You see them roaring along dirt roads and finally, after parking the car, they hurdle a fence and dash across a field… and sneak into the back of a tent, only to emerge immediately on the other side and greet their campmate as though they have just got up after sleeping rough all night.
The punchline: Tiguan – explore, comfortably – perfectly sums up the appeal of the VW SUV which can take you to adventurous places, but in the comfort you’re accustomed to.
I could not find a copy of our local version of the ad on the internet, although it is clear it has been used in European and American markets, with a slightly different tag line. The ad is clearly South African, so it would have had to have been done by Ogilvy Cape Town, VW’s long-standing ad agency.
It’s another typical, uniquely South African VW ad, and gets Orchids all round.
A rubbishy foreign ad which irritates me is the one for Lifebuoy (filled with lots of clean, sophisticated white people) which purports to show how the disease prevention systems of trees are similar to that of Lifebuoy. Garbage! Mind you, putting tree sap all over yourself would probably be better than the pong of Lifebouy. Onions for you, Lifebouy.
Another ad in similar vein which gets an Onion from me and my daughter, who gets almost incandescent with rage when she sees it (wonder where she got that from?), is the one for Dove beauty soap, which shows two women looking after a peach for a week – one which has been coated with Dove and the other left natural.
Of course, the uncovered natural one is all withered after a week whereas the one smeared with Dove is, guess what?… peachy smooth.
More garbage. As if Dove would do this and as if peaches are anything like human skin in real life.
Do we look like we’re morons, Dove? Onion (non-coated) for you.
Finally, this is neither Orchid nor Onion but just another observation from our uniquely South African “you can’t make up this stuff ” bucket of treasures.
There was an advertising supplement in the most recent Mail & Guardian commemorating the 20th anniversary of the National Union of Metalworkers of South Africa (Numsa). Apart from the usual thoughts from the union president, there were a number of virulent attacks on the whole edifice of capitalism by the union’s general secretary, the firebrand Irvin Jim.
At one point he ranted on about how governments around the world had done in the workers by putting in money to support the rapacious banks. Fair enough… your opinion.

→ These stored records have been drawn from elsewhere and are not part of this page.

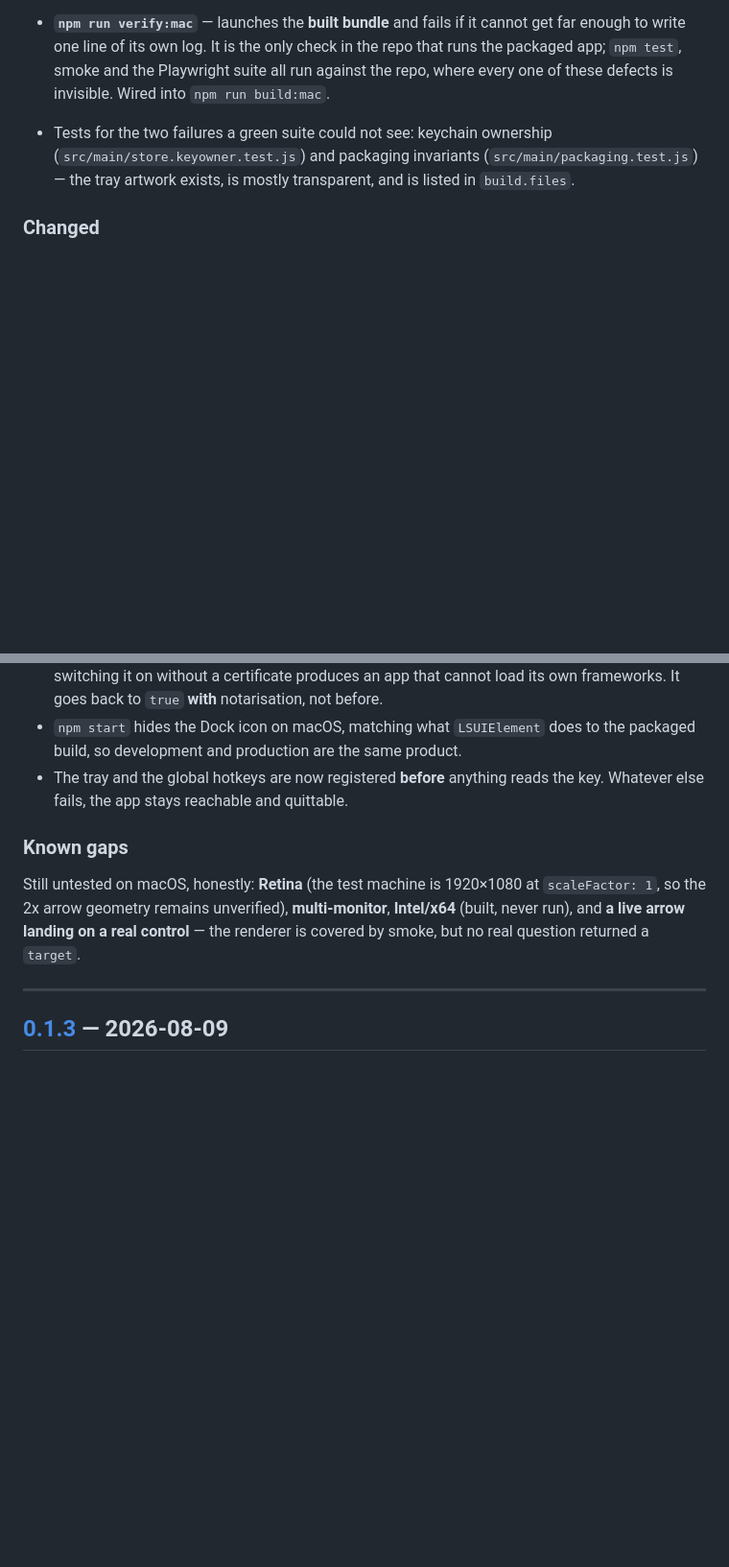
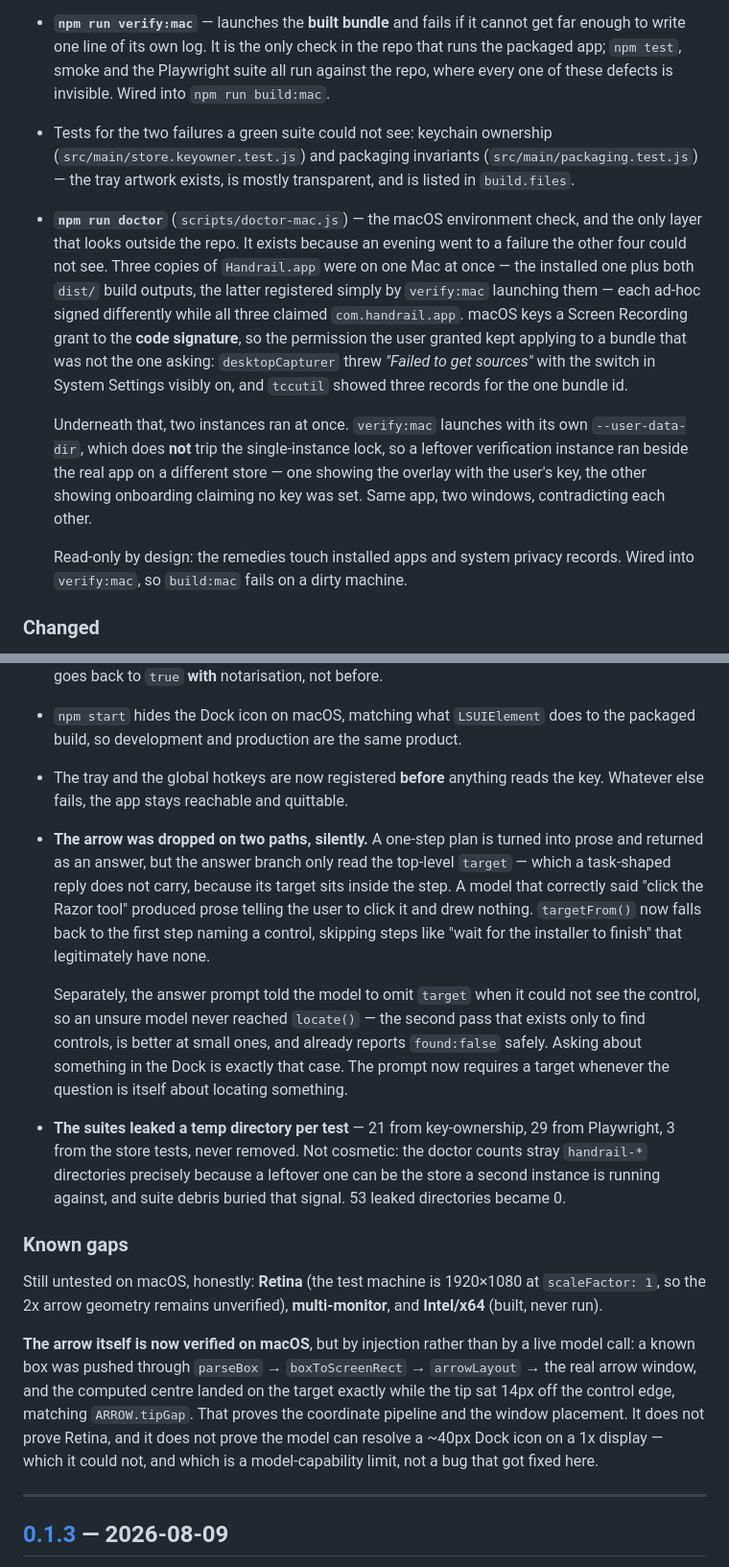
Before and after one commit to M19K/handrail, a Markdown page: CHANGELOG.md, 2 parts joined by grey strips. Shown at 96% size. Drawn GitHub-style; blank space fills up the shorter version.

Commit message:
chore: changelog for the macOS close-out
Covers the doctor, the two silent arrow-drop paths, and the temp-directory leak.
Corrects the Known gaps section: the arrow IS now verified on macOS, but by
injecting a known box through the real pipeline, not by a live model call. Retina,
multi-monitor and Intel are still genuinely untested, and the model's inability to
resolve a ~40px Dock icon is named as a capability limit rather than quietly dropped.

```diff
--- a/CHANGELOG.md
+++ b/CHANGELOG.md
@@ -134,6 +134,26 @@ a person downloads works".
   (`src/main/packaging.test.js`) — the tray artwork exists, is mostly
   transparent, and is listed in `build.files`.
 
+- **`npm run doctor`** (`scripts/doctor-mac.js`) — the macOS environment check,
+  and the only layer that looks outside the repo. It exists because an evening
+  went to a failure the other four could not see. Three copies of `Handrail.app`
+  were on one Mac at once — the installed one plus both `dist/` build outputs,
+  the latter registered simply by `verify:mac` launching them — each ad-hoc
+  signed differently while all three claimed `com.handrail.app`. macOS keys a
+  Screen Recording grant to the **code signature**, so the permission the user
+  granted kept applying to a bundle that was not the one asking:
+  `desktopCapturer` threw *"Failed to get sources"* with the switch in System
+  Settings visibly on, and `tccutil` showed three records for the one bundle id.
+
+  Underneath that, two instances ran at once. `verify:mac` launches with its own
+  `--user-data-dir`, which does **not** trip the single-instance lock, so a
+  leftover verification instance ran beside the real app on a different store —
+  one showing the overlay with the user's key, the other showing onboarding
+  claiming no key was set. Same app, two windows, contradicting each other.
+
+  Read-only by design: the remedies touch installed apps and system privacy
+  records. Wired into `verify:mac`, so `build:mac` fails on a dirty machine.
+
 ### Changed
 
 - **Electron 29.4.6 → 43.3.0.** Required, not hygiene: 29 is EOL, is what
@@ -149,12 +169,41 @@ a person downloads works".
 - The tray and the global hotkeys are now registered **before** anything reads
   the key. Whatever else fails, the app stays reachable and quittable.
 
+- **The arrow was dropped on two paths, silently.** A one-step plan is turned
+  into prose and returned as an answer, but the answer branch only read the
+  top-level `target` — which a task-shaped reply does not carry, because its
+  target sits inside the step. A model that correctly said "click the Razor
+  tool" produced prose telling the user to click it and drew nothing.
+  `targetFrom()` now falls back to the first step naming a control, skipping
+  steps like "wait for the installer to finish" that legitimately have none.
+
+  Separately, the answer prompt told the model to omit `target` when it could
+  not see the control, so an unsure model never reached `locate()` — the second
+  pass that exists only to find controls, is better at small ones, and already
+  reports `found:false` safely. Asking about something in the Dock is exactly
+  that case. The prompt now requires a target whenever the question is itself
+  about locating something.
+
+- **The suites leaked a temp directory per test** — 21 from key-ownership, 29
+  from Playwright, 3 from the store tests, never removed. Not cosmetic: the
+  doctor counts stray `handrail-*` directories precisely because a leftover one
+  can be the store a second instance is running against, and suite debris buried
+  that signal. 53 leaked directories became 0.
+
 ### Known gaps
 
 Still untested on macOS, honestly: **Retina** (the test machine is 1920×1080 at
 `scaleFactor: 1`, so the 2x arrow geometry remains unverified), **multi-monitor**,
-**Intel/x64** (built, never run), and **a live arrow landing on a real control** —
-the renderer is covered by smoke, but no real question returned a `target`.
+and **Intel/x64** (built, never run).
+
+**The arrow itself is now verified on macOS**, but by injection rather than by a
+live model call: a known box was pushed through `parseBox` → `boxToScreenRect` →
+`arrowLayout` → the real arrow window, and the computed centre landed on the
+target exactly while the tip sat 14px off the control edge, matching
+`ARROW.tipGap`. That proves the coordinate pipeline and the window placement. It
+does not prove Retina, and it does not prove the model can resolve a ~40px Dock
+icon on a 1x display — which it could not, and which is a model-capability limit,
+not a bug that got fixed here.
 
 ---
 
```
Also changed, not shown: other parts of CHANGELOG.md (+1 -1 lines).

But, I ask with tears of mirth in my eyes, where else in the world would you find this accompanied by a half-page, full-colour ad for a bank?
FNB offers services to the Numsa’s struggling workers (and a few peasants like me) – but I can’t help but wonder what Steve would say.